Amchur Powder – Mango Powder
This sour and tangy powder is made from dried mangos and is used to add a sour note to recipes.
This is a seed that looks similar to cumin but smells like thyme and the flavour is more anise mixed with oregano.
The basic spice of all Indian cupboards is Garam masala the spices used in the masala spice blend are usually toasted whole before being ground to release the deeper flavours and aromas. The word masala means spices and generally, the blend will include Coriander, Cumin, Black Cardamom, Cloves, Black pepper, Cinnamon, Nutmeg, and Bay Leaf. Each family cook has their own personal Masala blend.
Chutneys are the common condiment throughout South Asia and some favourites are Coriander Chutney, Mango Chutney, Coconut Chutney and Lime Chutney.

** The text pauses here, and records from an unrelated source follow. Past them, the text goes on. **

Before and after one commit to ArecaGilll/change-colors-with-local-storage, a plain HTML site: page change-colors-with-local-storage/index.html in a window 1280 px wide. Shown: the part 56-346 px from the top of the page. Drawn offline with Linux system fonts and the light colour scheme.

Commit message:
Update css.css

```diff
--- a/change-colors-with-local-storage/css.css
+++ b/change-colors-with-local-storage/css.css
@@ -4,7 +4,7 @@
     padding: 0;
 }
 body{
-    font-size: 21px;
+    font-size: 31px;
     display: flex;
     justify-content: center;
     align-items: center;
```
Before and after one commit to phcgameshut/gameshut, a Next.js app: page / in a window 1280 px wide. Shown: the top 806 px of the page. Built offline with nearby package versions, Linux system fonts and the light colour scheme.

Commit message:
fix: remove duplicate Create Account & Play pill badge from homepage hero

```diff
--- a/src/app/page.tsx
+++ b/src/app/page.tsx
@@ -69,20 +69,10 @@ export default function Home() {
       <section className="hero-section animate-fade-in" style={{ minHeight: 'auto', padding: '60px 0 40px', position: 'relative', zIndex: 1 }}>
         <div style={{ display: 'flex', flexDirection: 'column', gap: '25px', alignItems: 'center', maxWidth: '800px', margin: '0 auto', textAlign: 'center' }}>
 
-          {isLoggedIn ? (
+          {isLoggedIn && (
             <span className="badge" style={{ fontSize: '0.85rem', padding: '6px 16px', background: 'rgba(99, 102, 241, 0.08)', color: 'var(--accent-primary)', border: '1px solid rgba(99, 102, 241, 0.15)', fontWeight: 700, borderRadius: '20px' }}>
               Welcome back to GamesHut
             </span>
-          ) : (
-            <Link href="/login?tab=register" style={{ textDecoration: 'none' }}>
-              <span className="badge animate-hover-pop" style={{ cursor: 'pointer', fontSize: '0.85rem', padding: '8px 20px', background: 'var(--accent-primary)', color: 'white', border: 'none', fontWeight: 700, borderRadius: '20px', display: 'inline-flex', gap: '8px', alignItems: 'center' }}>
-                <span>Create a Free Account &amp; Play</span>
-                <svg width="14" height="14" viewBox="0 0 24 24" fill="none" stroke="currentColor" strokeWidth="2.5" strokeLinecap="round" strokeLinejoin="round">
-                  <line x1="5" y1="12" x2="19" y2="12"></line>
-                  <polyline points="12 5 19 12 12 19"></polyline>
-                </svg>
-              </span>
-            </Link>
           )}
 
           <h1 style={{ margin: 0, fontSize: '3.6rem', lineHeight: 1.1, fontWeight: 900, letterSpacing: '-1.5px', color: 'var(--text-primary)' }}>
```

Originally chutneys were created as a way of preserving fruits and vegetables and over time they became a way to provide balance to an array of dishes or highlight a specific flavour in a dish.
Korean Cuisine seasonings & spices
Korean food can be very spicy and the basic ingredients that are essential to Korean food are of course soy sauce, sesame oil, garlic, ginger and the national favourite Kochujang a Korean chilli paste and Kaenjang a soybean paste. Recipes can also include anchovies, fermented soybean paste and kelp.
Gochujang – Hot pepper paste
Gochujang, a fundamental ingredient in Korean cooking, is a thick and spicy-sweet deep red paste made from red chile pepper flakes, glutinous rice (also known as sticky rice), fermented soybeans, and salt. It is currently Jamie Oliver’s favourite condiment.
Gochugaru – Hot pepper flakes
Traditionally made from sun-dried Korean red chilli peppers gochugaru pepper is very hot with a sweet, spicy smoky flavour.
Doenjang – Fermented soybean paste
Similar to miso in its flavour traditional doenjang is made only with soybeans and salt. Miso tends to be quite smooth but doenjang is usually chunkier.
Dashima – Kelp
In Japan, they call it kombu and in Korea, it is known as dashima. This is a very important ingredient for the broth in a Korean recipe and adds that distinctive umami flavour.
As you can see there are a lot of variations in Asian spices and seasonings depending on the region you are visiting. This guide will give you an idea of what you are tasting and also what you can purchase for your own spice pantry.